The question was driven by a pledge made by JDRF in the late 1990s that a cure for T1D was just years away.

At the time, researchers where working on islet transplants, which took beta cells from a cadaver pancreas and implanted them in a person with T1D. Once transplanted, the islets were to begin producing insulin and regulating blood-glucose levels. The procedure was used mainly in cases of extreme and unpredictable blood-sugar swings and hypoglycemia.

“These islet transplants cured people with type 1 diabetes,” Dr. Kowalski said. “Two decades later, these people are still insulin free.”

The challenge, researchers quickly realized, was twofold. First, they did not have access to enough beta cells. In the last 20 years, about 5,000 islet transplants have been performed; yet 64,000 new T1D diagnoses are made every year in the United States alone. Second, the treatment needed ongoing immunosuppression medication for the new cells to be retained by the body. The ongoing use of immunosuppression medicines can lead to other medical issues.

“This was not a bait and switch. This was something that we believed was real—and it was—it just was not scalable. But believe me that we are working to make it scalable, and it will happen.”

Dr. Kowalski said scientists have been racing to solve both challenges, with JDRF driving their research through funding, collaboration and strategically bringing in new expertise and partners to tackle the problem.

How has research gotten us close to cures?

“We now have line of sight to address both of those barriers. We can now make insulin-producing cells from stem cells and that would allow for the supply and demand issue to be fully addressed,” Dr. Kowalski said.

In September 2019, a company long supported by JDRF and working to mass produce insulin-making cells was bought by a major pharmaceutical leader. “They made a huge investment to make this work real.”

In addition, Dr. Kowalski pointed to a series of projects working to implant cells without the need for potentially harmful immunosuppressant drugs. He said research being done at the new JDRF Center of Excellence at Northern California is forward reaching and groundbreaking in “working to cure type one with immune suppression-free cell transplants.”

How has COVID-19 impacted T1D research?

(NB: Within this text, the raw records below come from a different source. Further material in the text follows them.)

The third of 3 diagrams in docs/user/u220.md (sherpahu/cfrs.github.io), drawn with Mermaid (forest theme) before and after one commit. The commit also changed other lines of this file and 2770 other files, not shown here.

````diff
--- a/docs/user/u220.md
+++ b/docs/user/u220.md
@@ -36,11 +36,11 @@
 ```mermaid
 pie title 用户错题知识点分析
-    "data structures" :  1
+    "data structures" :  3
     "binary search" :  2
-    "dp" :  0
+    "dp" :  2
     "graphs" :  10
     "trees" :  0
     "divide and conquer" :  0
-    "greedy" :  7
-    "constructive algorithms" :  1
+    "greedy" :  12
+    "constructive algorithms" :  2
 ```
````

Work in T1D research continues, but the coronavirus pandemic has slowed some projects where researchers are not able to access labs, Dr. Kowalski said.

“In January, we were saying we are in real renaissance of research in terms of cures for type one diabetes, making real, tangible, specific progress….We were all coming together and moving fast. And now, here we are, seeing research slowing down because we can’t get into some of the labs. It’s hard. But one thing we know for certain: we are going to come out of this, it won’t last forever. We will come back, focus on our mission to cure type 1 diabetes.”

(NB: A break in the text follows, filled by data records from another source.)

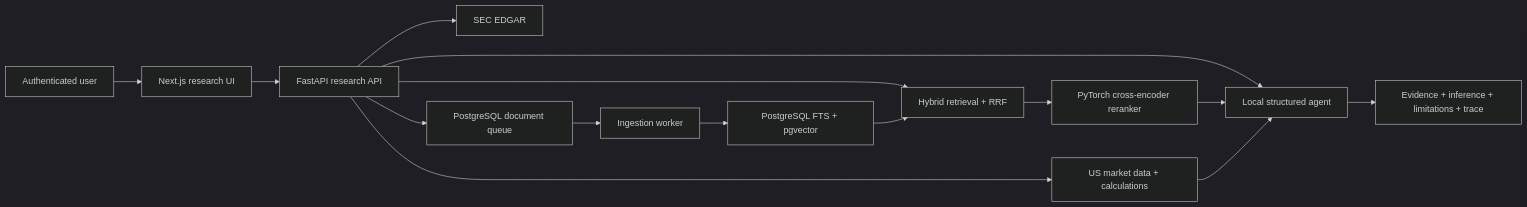
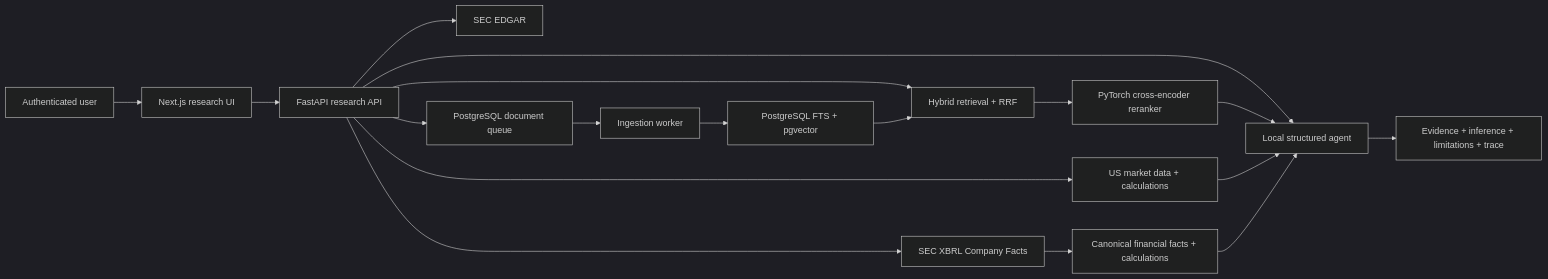
One commit to thisiscatcode/aistockcn changed the first of 2 diagrams in docs/SYSTEM_DESIGN_SPEC.md. Above: the diagram before and after it, drawn with Mermaid (dark theme). The commit also changed other lines of this file and 16 other files, not shown here.

Commit message:
Add SEC XBRL financial tools to Research Copilot

````diff
--- a/docs/SYSTEM_DESIGN_SPEC.md
+++ b/docs/SYSTEM_DESIGN_SPEC.md
@@ -28,17 +28,20 @@
 ```mermaid
 flowchart LR
     U["Authenticated user"] --> W["Next.js research UI"]
     W --> A["FastAPI research API"]
     A --> E["SEC EDGAR"]
+    A --> X["SEC XBRL Company Facts"]
     A --> Q["PostgreSQL document queue"]
     Q --> K["Ingestion worker"]
     K --> V["PostgreSQL FTS + pgvector"]
     A --> H["Hybrid retrieval + RRF"]
     V --> H
     H --> R["PyTorch cross-encoder reranker"]
     A --> M["US market data + calculations"]
+    X --> F["Canonical financial facts + calculations"]
     A --> L["Local structured agent"]
     R --> L
     M --> L
+    F --> L
     L --> O["Evidence + inference + limitations + trace"]
 ```
````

Why does JDRF need to keep fundraising if research has slowed?

Regardless of what else is happening in the world, T1D does not stop, Dr. Kowalski said. And neither does T1D research or JDRF’s support of the community. JDRF continues to support ongoing research, clinical trials and plan for the coming months when all work resumes full speed.

In addition, the needs of the T1D community are not less, but more, because of COVID-19. He said JDRF is working “round the clock” with other organizations to share accurate, clear messages and advice, and that JDRF continues to advocate for the needs of the community—including ongoing medical coverage, affordable access to insulin and availability of T1D supplies in hospitals facing extreme shortages during the pandemic.

How can you raise funds without in-person events?

JDRF is transforming its walks, rides and galas into virtual events, where people and teams still participate, but on their own instead of in a large group. Rather than connecting in person, they connect virtually through social media. Dr. Kowalski is joining two “virtual runs” and said JDRF has hosted several successful virtual walks already, with more to come.

“Where people can, and are able to, we hope they will continue to support this mission so that we can cure type one diabetes for everyone.”

Listen to the full Facebook Live recording here.

Access more information on staying safe with T1D during COVID-19 here.

By Lisa Popyk